What would you do with 790 Billion ISK?!?

Only a couple of people reading this blog probably have any idea what “ISK” is. (Of course there are probably only just a couple people reading this in the first place, so I think I’m safe in saying that I’m effectively serving my audience. ;-))

Interstellar Kredits (or ISK) is the currency in the world of EVE Online (which I have discussed previously). EVE features an open economy, where the players are responsible for almost all of the buying and selling in the game. The economy is closely tied with the political aspect of the game, which of course is also player driven. Corporations rise and fall as they struggle for market dominance and control of valuable resource-rich territory.

Unfortunately the economy is so flexible and open-ended, players can fall for the same scams that sometimes work IRL (in real life). Recently, the mother of all online scams was perpetuated in EVE Online, as discussed in this article from the MMORPG blog on…

It’s the story of a guy named “cally”, who ran a corporation, a player-operated bank called “Eve Intergalactic Bank”. Over the course of four months, hundreds of players deposited money in his bank, which offered interest, loans and insurance like every other ordinary bank. Except for the fact that one day, cally decided to grab all the money that was deposited and fly off to space with an alleged total sum of 790 billion Isk. In real life, this would translate to $170,000 – quite possibly the biggest MMO scam ever conducted.

Not only that, he also took the time to record a video in which he confesses his crimes, makes fun of the community, and reveals that he is a pirate, who once held the highest bounty in the game.

Here’s a link to the video on Google, but be warned… It contains some expletives, is occasionally difficult to understand, and worst of all, it’s really really boring. The most interesting quote from the video comes right at the beginning…

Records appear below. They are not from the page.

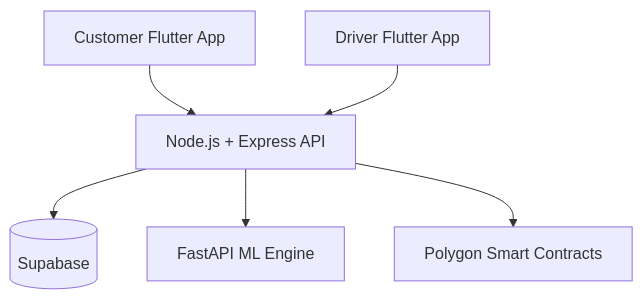
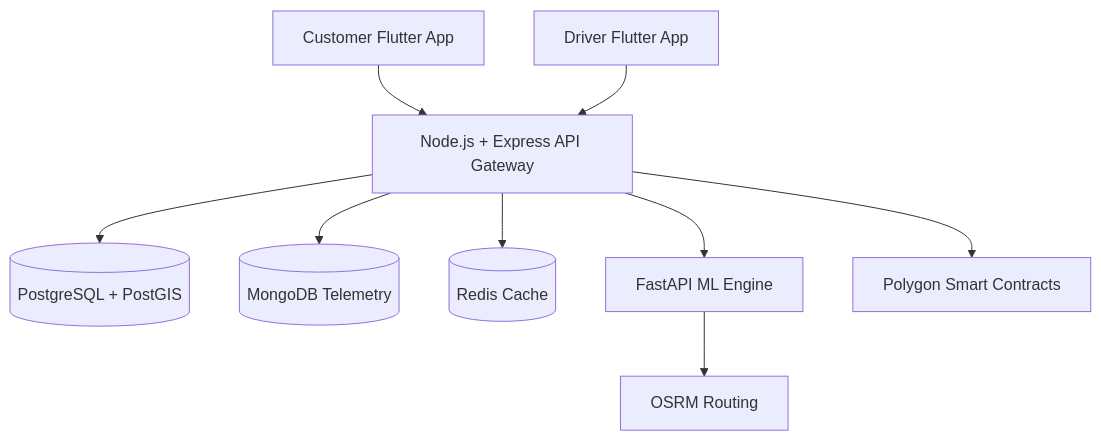
The diagram in README.md (KanishJebaMathewM/Truxify), drawn with Mermaid before and after one commit. The commit also changed other lines of this file and 1 other file, not shown here.

````diff
--- a/README.md
+++ b/README.md
@@ -29,18 +96,24 @@
 ```mermaid
 graph TD
     Customer[Customer Flutter App]
     Driver[Driver Flutter App]
 
-    API[Node.js + Express API]
+    API[Node.js + Express API Gateway]
 
-    Supabase[(Supabase)]
+    Supabase[(PostgreSQL + PostGIS)]
+    Mongo[(MongoDB Telemetry)]
+    Redis[(Redis Cache)]
     ML[FastAPI ML Engine]
     Blockchain[Polygon Smart Contracts]
+    OSRM[OSRM Routing]
 
     Customer --> API
     Driver --> API
 
     API --> Supabase
+    API --> Mongo
+    API --> Redis
     API --> ML
     API --> Blockchain
+    ML --> OSRM
 ```
````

This is an official announcement from Cally of the EIB. Just to let you all know, yes, it was a scam. Sorry about that, but, what can I say? I scammed you.

As a result of this scam, a debate has broken out in the EVE community, and the MMOG world at large, discussing what if anything should be done about situations like these… Should the game developers step in to take action against the scammer and restore the lost money, or is it simply caveat emptor (buyer beware)?

Keep in mind, no actual money was stolen (just a huge investment in game-playing time) and no specific in-game rules were broken. So, in this particular situation, I personally am leaning in the “buyer beware” direction. (Of course, it wasn’t my ISK.)

I find it extremely interesting how virtual worlds like EVE (and Second Life and World of Warcraft and many others…) are starting to model real-world behaviors more and more.